Your martial arts analogy isn't a bad one. The outcome of a karate contest is often not the same as the outcome of a street fight between the same participants. There are any number of cases of a black belt karateka with ten years training getting into a fight with a scrawny untrained criminal, and getting his ass kicked in three seconds flat. Martial arts practitioners have had this testing problem for centuries and still don't seem close to solving it, which doesn't make for optimism about our prospects of solving the rationality testing problem this century. Given that, proceeding as best we can in the absence of a comprehensive and accurate test seems reasonable.

Comment by rwallace on [Meta] No LessWrong Blackout? · 2012-01-18T23:51:07.673Z · score: 3 (7 votes) · LW · GW

"The price of freedom is eternal vigilance."

It would be wonderful if defending freedom were a one-off job like proving Fermat's Last Theorem. As it turns out, it's an endlessly recurring job like fighting disease; unfortunate, but that's the way it is. And yes, sometimes our efforts fail, and freedoms are lost or people get sick and die. But the answer to that is to work harder and smarter, not to give up.

Comment by rwallace on The Gift I Give Tomorrow · 2012-01-11T14:10:49.264Z · score: 3 (3 votes) · LW · GW
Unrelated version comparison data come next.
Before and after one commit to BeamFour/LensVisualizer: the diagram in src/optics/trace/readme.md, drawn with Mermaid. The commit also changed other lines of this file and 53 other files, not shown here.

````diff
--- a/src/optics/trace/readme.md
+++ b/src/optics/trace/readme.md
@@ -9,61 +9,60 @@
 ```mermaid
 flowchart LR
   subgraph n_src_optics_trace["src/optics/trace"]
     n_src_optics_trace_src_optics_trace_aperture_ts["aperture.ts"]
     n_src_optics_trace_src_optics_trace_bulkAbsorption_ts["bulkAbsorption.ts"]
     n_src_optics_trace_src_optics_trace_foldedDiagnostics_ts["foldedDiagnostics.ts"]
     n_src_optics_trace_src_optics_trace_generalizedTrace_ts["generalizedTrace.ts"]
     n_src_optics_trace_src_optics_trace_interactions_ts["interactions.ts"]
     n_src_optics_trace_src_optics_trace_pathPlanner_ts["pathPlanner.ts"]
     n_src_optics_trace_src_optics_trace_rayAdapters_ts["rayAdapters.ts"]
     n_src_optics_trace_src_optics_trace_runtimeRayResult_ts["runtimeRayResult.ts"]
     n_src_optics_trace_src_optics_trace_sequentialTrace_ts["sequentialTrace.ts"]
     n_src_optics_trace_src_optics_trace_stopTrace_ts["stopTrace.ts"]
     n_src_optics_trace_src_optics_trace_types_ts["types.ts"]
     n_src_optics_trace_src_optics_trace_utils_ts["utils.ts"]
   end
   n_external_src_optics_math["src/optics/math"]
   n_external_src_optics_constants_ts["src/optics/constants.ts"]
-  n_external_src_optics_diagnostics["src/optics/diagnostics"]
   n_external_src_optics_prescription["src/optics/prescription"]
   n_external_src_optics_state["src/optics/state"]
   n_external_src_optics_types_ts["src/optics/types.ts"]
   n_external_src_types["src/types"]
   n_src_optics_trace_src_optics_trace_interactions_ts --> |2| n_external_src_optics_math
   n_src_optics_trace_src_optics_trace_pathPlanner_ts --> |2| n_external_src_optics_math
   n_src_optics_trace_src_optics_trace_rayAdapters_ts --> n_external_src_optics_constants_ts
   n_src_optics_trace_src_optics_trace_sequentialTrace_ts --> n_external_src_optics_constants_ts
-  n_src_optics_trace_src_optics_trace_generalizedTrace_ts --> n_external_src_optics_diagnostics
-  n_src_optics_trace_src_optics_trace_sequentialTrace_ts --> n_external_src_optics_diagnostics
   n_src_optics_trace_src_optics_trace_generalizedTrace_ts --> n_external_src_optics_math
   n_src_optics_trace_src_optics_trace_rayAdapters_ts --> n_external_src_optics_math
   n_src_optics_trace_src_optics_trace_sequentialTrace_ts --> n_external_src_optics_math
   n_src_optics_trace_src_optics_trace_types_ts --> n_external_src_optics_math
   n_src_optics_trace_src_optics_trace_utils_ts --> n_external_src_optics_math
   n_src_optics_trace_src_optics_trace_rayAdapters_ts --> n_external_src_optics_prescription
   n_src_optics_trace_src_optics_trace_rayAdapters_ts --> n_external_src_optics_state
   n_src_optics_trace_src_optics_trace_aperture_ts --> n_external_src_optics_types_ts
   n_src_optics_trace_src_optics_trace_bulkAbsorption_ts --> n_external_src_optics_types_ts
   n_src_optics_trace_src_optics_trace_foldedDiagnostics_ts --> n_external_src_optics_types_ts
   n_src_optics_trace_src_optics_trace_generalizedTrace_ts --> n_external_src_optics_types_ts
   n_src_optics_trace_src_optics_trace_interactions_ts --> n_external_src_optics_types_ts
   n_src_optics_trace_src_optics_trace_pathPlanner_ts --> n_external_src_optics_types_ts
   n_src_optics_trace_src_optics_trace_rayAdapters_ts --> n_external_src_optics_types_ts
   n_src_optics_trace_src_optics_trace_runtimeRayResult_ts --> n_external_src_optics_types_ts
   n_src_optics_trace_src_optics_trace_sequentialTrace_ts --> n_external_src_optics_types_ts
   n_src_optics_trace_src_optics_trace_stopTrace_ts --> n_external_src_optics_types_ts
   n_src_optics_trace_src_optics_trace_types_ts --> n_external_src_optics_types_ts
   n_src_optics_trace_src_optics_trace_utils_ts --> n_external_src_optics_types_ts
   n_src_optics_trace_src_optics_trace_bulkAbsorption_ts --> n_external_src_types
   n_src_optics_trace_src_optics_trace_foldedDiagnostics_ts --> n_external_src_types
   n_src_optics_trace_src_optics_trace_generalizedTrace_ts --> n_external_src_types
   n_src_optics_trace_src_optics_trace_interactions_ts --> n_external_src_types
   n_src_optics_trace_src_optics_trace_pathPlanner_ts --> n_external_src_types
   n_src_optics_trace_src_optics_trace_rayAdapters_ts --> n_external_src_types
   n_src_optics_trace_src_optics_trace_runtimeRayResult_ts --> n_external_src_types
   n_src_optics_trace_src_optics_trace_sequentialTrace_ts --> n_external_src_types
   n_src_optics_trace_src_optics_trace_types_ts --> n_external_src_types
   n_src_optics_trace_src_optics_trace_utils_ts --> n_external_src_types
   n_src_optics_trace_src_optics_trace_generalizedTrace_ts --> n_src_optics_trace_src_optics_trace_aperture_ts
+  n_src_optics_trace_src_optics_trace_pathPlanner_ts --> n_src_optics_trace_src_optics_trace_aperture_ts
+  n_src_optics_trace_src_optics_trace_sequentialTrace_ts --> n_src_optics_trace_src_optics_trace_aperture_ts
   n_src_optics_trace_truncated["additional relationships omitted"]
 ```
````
Most of this post, along with the previous posts in the series, is both beautiful and true - the best combination. It's a pity it had to be mixed in with the meme about computers magically waking up with superpowers. I don't think that meme is necessary here, any more than it's necessary to believe the world was created in 4004 BC to appreciate Christmas. Taking it out - discussing it in separate posts if you wish to discuss it - is the major improvement I would suggest.

Comment by rwallace on A case study in fooling oneself · 2011-12-15T06:37:27.302Z · score: 1 (1 votes) · LW · GW

Good points, upvoted. But in fairness, I think the ink blot analogy is a decent one.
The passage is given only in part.